What to produce: For every entry below, give it back exactly and leave out any image.

Exercise inputs:
* * * * * * * * *

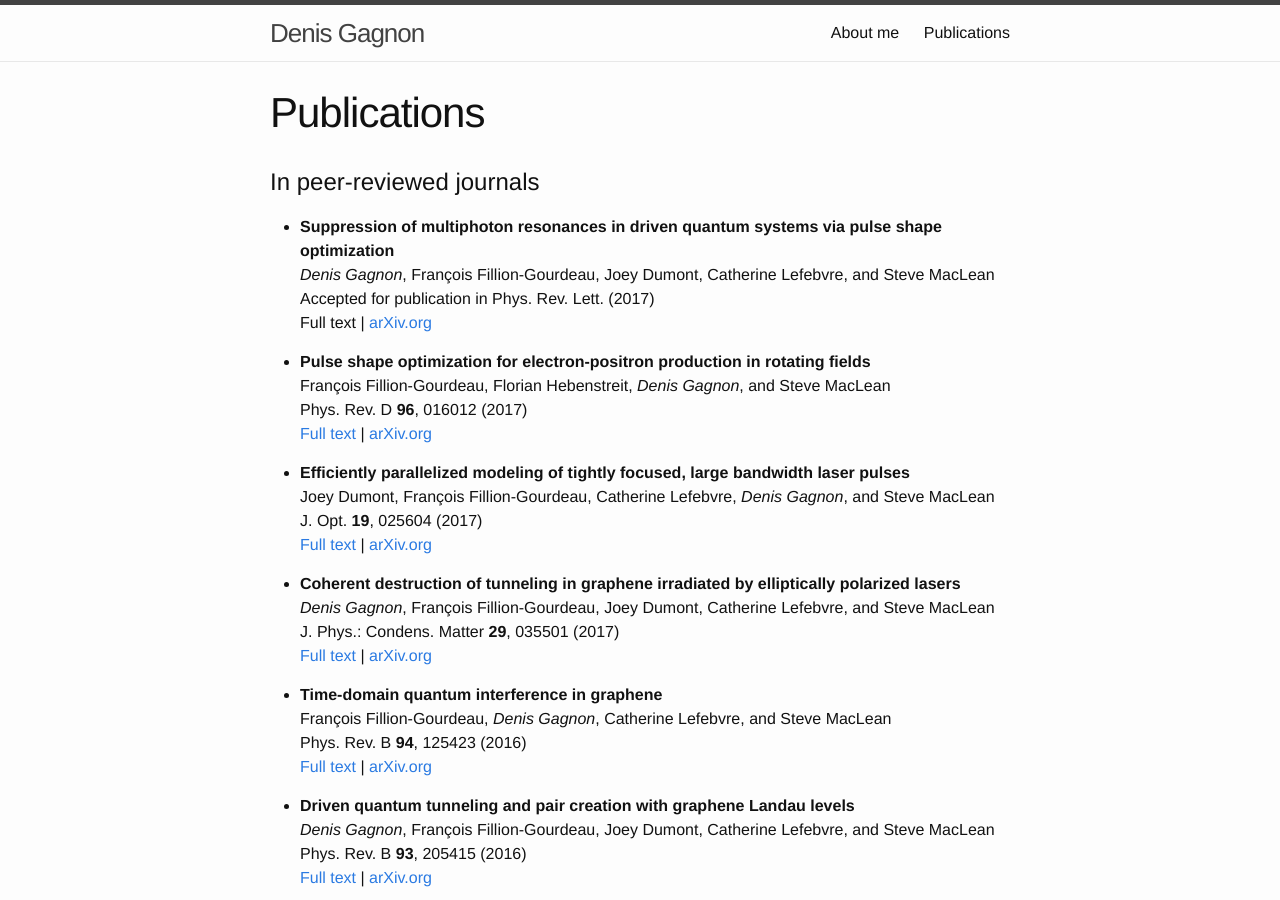
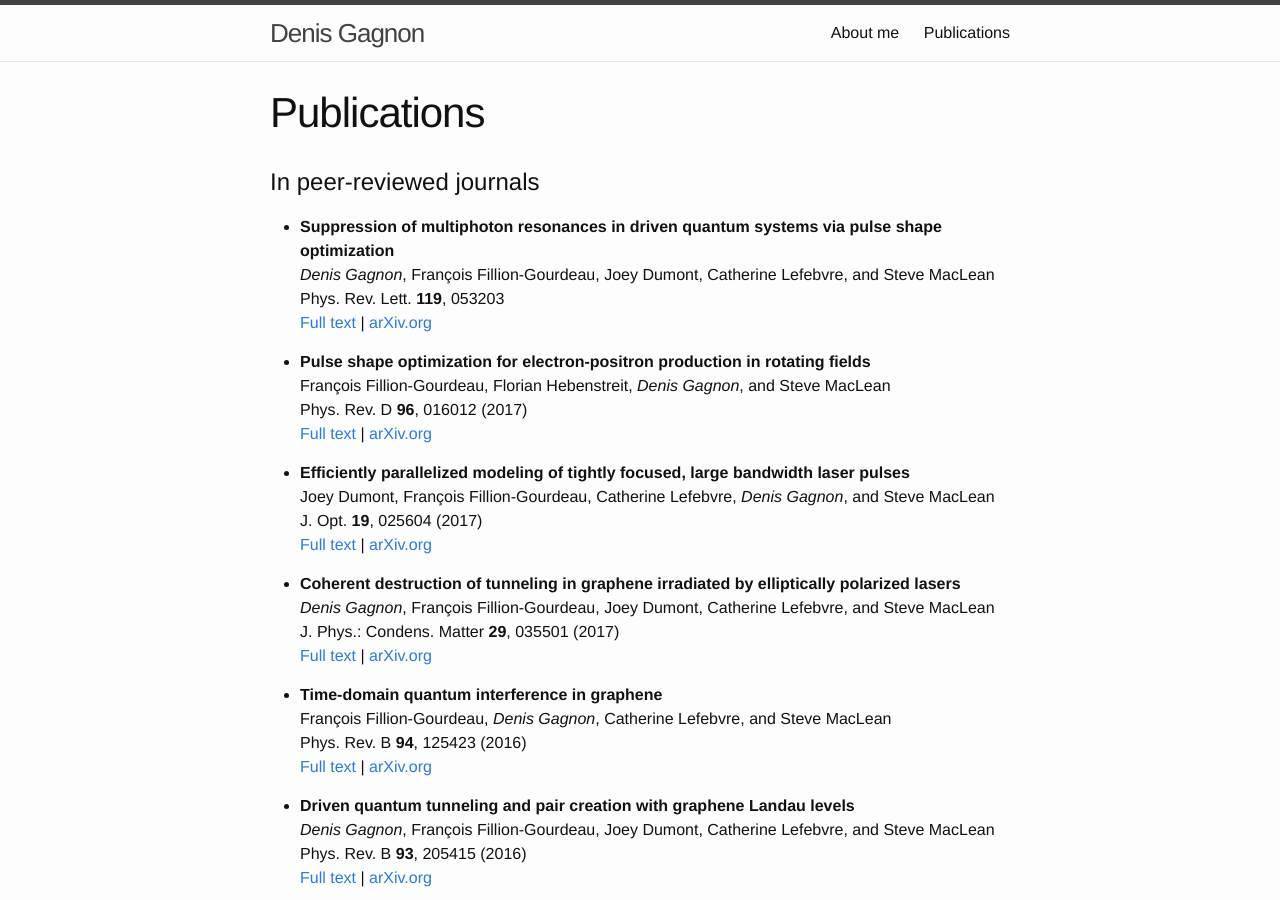
Before and after one commit to McNoggins/mcnoggins.github.io, a Jekyll site: the page built from publications.md, in a window 1280 px wide and 900 px high. Built offline with Jekyll 4.4.1, drawn with Linux system fonts in a browser that asks for light colours.

Commit message:
Update publications.md

```diff
--- a/publications.md
+++ b/publications.md
@@ -8,8 +8,8 @@ In peer-reviewed journals
 =============
 * **Suppression of multiphoton resonances in driven quantum systems via pulse shape optimization** <br>
 *Denis Gagnon*, François Fillion-Gourdeau, Joey Dumont, Catherine Lefebvre, and Steve MacLean  <br>
-Accepted for publication in Phys. Rev. Lett. (2017) <br>
-Full text |
+Phys. Rev. Lett. **119**, 053203 <br>
+[Full text](https://journals.aps.org/prl/abstract/10.1103/PhysRevLett.119.053203){:target="_blank"} |
 [arXiv.org](https://arxiv.org/abs/1703.04165){:target="_blank"}
 
 * **Pulse shape optimization for electron-positron production in rotating fields** <br>
```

* * * * * * * * *

Solution:
Before and after one commit to McNoggins/mcnoggins.github.io, a Jekyll site: the page built from publications.md, in a window 1280 px wide and 900 px high. Built offline with Jekyll 4.4.1, drawn with Linux system fonts in a browser that asks for light colours.

Commit message:
Update publications.md

```diff
--- a/publications.md
+++ b/publications.md
@@ -8,8 +8,8 @@ In peer-reviewed journals
 =============
 * **Suppression of multiphoton resonances in driven quantum systems via pulse shape optimization** <br>
 *Denis Gagnon*, François Fillion-Gourdeau, Joey Dumont, Catherine Lefebvre, and Steve MacLean  <br>
-Accepted for publication in Phys. Rev. Lett. (2017) <br>
-Full text |
+Phys. Rev. Lett. **119**, 053203 <br>
+[Full text](https://journals.aps.org/prl/abstract/10.1103/PhysRevLett.119.053203){:target="_blank"} |
 [arXiv.org](https://arxiv.org/abs/1703.04165){:target="_blank"}
 
 * **Pulse shape optimization for electron-positron production in rotating fields** <br>
```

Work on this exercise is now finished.